Another scandal is surfacing regarding falsified building designs for earthquake resistance. This time it’s an architect in Sapporo, Hokkaido. This does not surprise me at all.
When I first heard of the Aneha scandal, another architect who did the same thing for hotels and condominiums, I knew it was just the tip of the iceberg.
To be sure, laws have been broken and unethical practices have come to light. As a result, some of the defective buildings are slated to be torn down and rebuilt. That’s fine, but the fact remains that most buildings in Japan are still vulnerable to catastrophic earthquakes.
Traditional Japanese homes, temples (except pagodas), and shrines made of wood are death traps during powerful quakes. But ironically, no one is clamoring for them to be torn down and rebuilt. In Jan. 1995, I visited Kobe 10 days after the deadly earthquake that killed over 5,000. (My photos here.)
There was a definite and obvious pattern to how and which buildings collapsed. The traditional Japanese houses made of wood and kawara tile roofs hardly stood a chance withstanding the quake. The 2nd floor collapsed onto the first floor. I was shocked to see such destruction since most of my relatives and friends in Japan live in such homes.
Multi-story apartment buildings and office buildings made of concrete also collapsed, usually on the ground floor or on a floor halfway up the building. The buildings which had a parking space on the ground floor supported by stilt-like columns collapsed on that floor. Such buildings are so common in Japan. Without ample supporting walls, those stilts ain’t strong enough in a strong earthquake. I would avoid living in such buildings. Not only that, damaged columns supporting the bullet train tracks revealed large pieces of wood mixed in the concrete. Somebody tried to reduce the amount of concrete in the pillars with the wood. It obviously weakened the strength of the pillar. Watered-down concrete is also another cost-reduction measure known to exist.

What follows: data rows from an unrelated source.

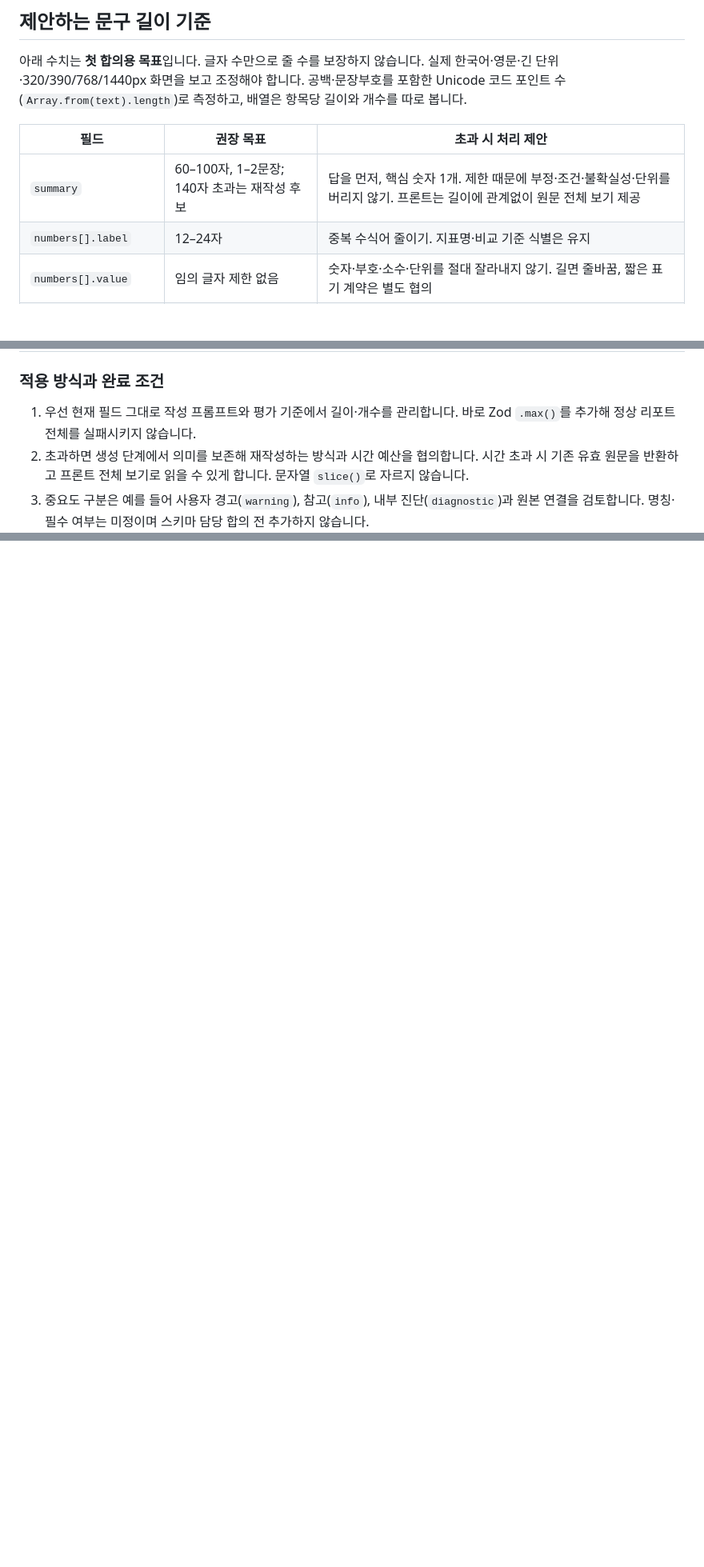
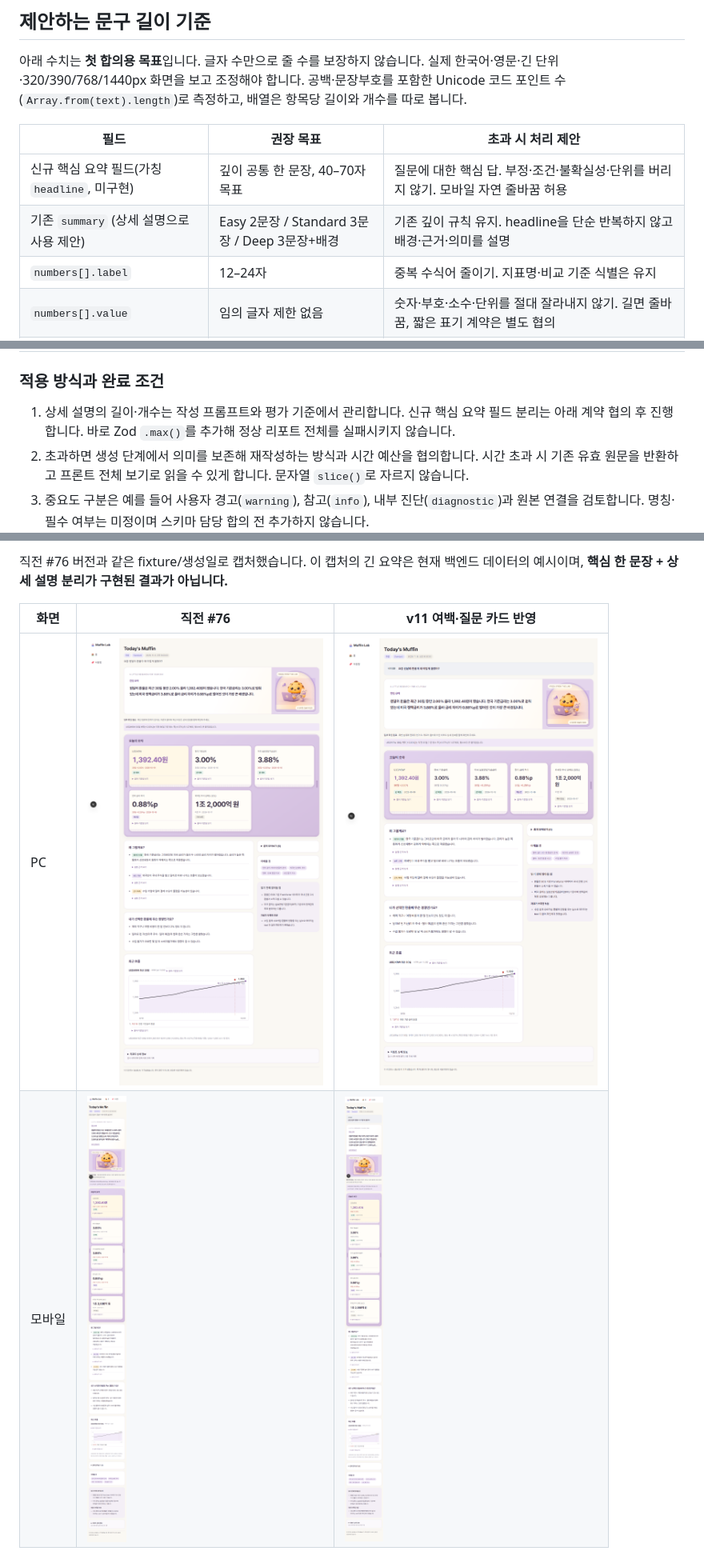
Before and after one commit to muffin-lab-it/muffin, a Markdown page: docs/report-reading-handoff.md, 3 parts joined by grey strips. Shown at 80% size. GitHub-like rendering; pictures changed too: docs/screenshots/report-v11-layout/after-desktop.png (added), docs/screenshots/report-v11-layout/after-mobile.png (added), docs/screenshots/report-v11-layout/before-desktop.png (added); blank space fills up the shorter version.

```diff
--- a/docs/report-reading-handoff.md
+++ b/docs/report-reading-handoff.md
@@ -29,7 +29,8 @@
 
 | 필드 | 권장 목표 | 초과 시 처리 제안 |
 | --- | --- | --- |
-| `summary` | 60–100자, 1–2문장; 140자 초과는 재작성 후보 | 답을 먼저, 핵심 숫자 1개. 제한 때문에 부정·조건·불확실성·단위를 버리지 않기. 프론트는 길이에 관계없이 원문 전체 보기 제공 |
+| 신규 핵심 요약 필드(가칭 `headline`, 미구현) | 깊이 공통 한 문장, 40–70자 목표 | 질문에 대한 핵심 답. 부정·조건·불확실성·단위를 버리지 않기. 모바일 자연 줄바꿈 허용 |
+| 기존 `summary` (상세 설명으로 사용 제안) | Easy 2문장 / Standard 3문장 / Deep 3문장+배경 | 기존 깊이 규칙 유지. headline을 단순 반복하지 않고 배경·근거·의미를 설명 |
 | `numbers[].label` | 12–24자 | 중복 수식어 줄이기. 지표명·비교 기준 식별은 유지 |
 | `numbers[].value` | 임의 글자 제한 없음 | 숫자·부호·소수·단위를 절대 잘라내지 않기. 길면 줄바꿈, 짧은 표기 계약은 별도 협의 |
 | `numbers[].change` | 가능하면 15–30자 | 전년/전월/기간, %와 %p 등 의미를 유지. 기준일은 `asOf`에 분리 |
@@ -42,7 +43,7 @@
 
 ### 적용 방식과 완료 조건
 
-1. 우선 현재 필드 그대로 작성 프롬프트와 평가 기준에서 길이·개수를 관리합니다. 바로 Zod `.max()`를 추가해 정상 리포트 전체를 실패시키지 않습니다.
+1. 상세 설명의 길이·개수는 작성 프롬프트와 평가 기준에서 관리합니다. 신규 핵심 요약 필드 분리는 아래 계약 협의 후 진행합니다. 바로 Zod `.max()`를 추가해 정상 리포트 전체를 실패시키지 않습니다.
 2. 초과하면 생성 단계에서 의미를 보존해 재작성하는 방식과 시간 예산을 협의합니다. 시간 초과 시 기존 유효 원문을 반환하고 프론트 전체 보기로 읽을 수 있게 합니다. 문자열 `slice()`로 자르지 않습니다.
 3. 중요도 구분은 예를 들어 사용자 경고(`warning`), 참고(`info`), 내부 진단(`diagnostic`)과 원본 연결을 검토합니다. 명칭·필수 여부는 미정이며 스키마 담당 합의 전 추가하지 않습니다.
 4. 새 필드가 필요하면 optional 필드/정규화 등 기존 저장 기록 호환 전략을 먼저 결정합니다. 웹/모바일 폭에 따라 다른 데이터 계약을 만들지 않습니다.
@@ -75,0 +110,6 @@
+직전 #76 버전과 같은 fixture/생성일로 캡처했습니다. 이 캡처의 긴 요약은 현재 백엔드 데이터의 예시이며, **핵심 한 문장 + 상세 설명 분리가 구현된 결과가 아닙니다.**
+
+| 화면 | 직전 #76 | v11 여백·질문 카드 반영 |
+| --- | --- | --- |
+| PC | ![직전 PC](screenshots/report-v11-layout/before-desktop.png) | ![반영 PC](screenshots/report-v11-layout/after-desktop.png) |
+| 모바일 | ![직전 모바일](screenshots/report-v11-layout/before-mobile.png) | ![반영 모바일](screenshots/report-v11-layout/after-mobile.png) |
```
Also changed, not shown: other parts of docs/report-reading-handoff.md (+35 -2 lines), docs/screenshots/report-v11-layout/long-mobile.png (added), 5 other files.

Since it’s near impossible and impractical to tear down and rebuild all of Japan’s vulnerable buildings, there should be a national program to reinforce homes and buildings to at least not collapse on the occupants. Since the Kobe quake, I’ve noticed highways and subway stations being reinforced. The same should be implemented for homes. Although the media attention focuses on the current architect design scandals, they are missing the bigger picture.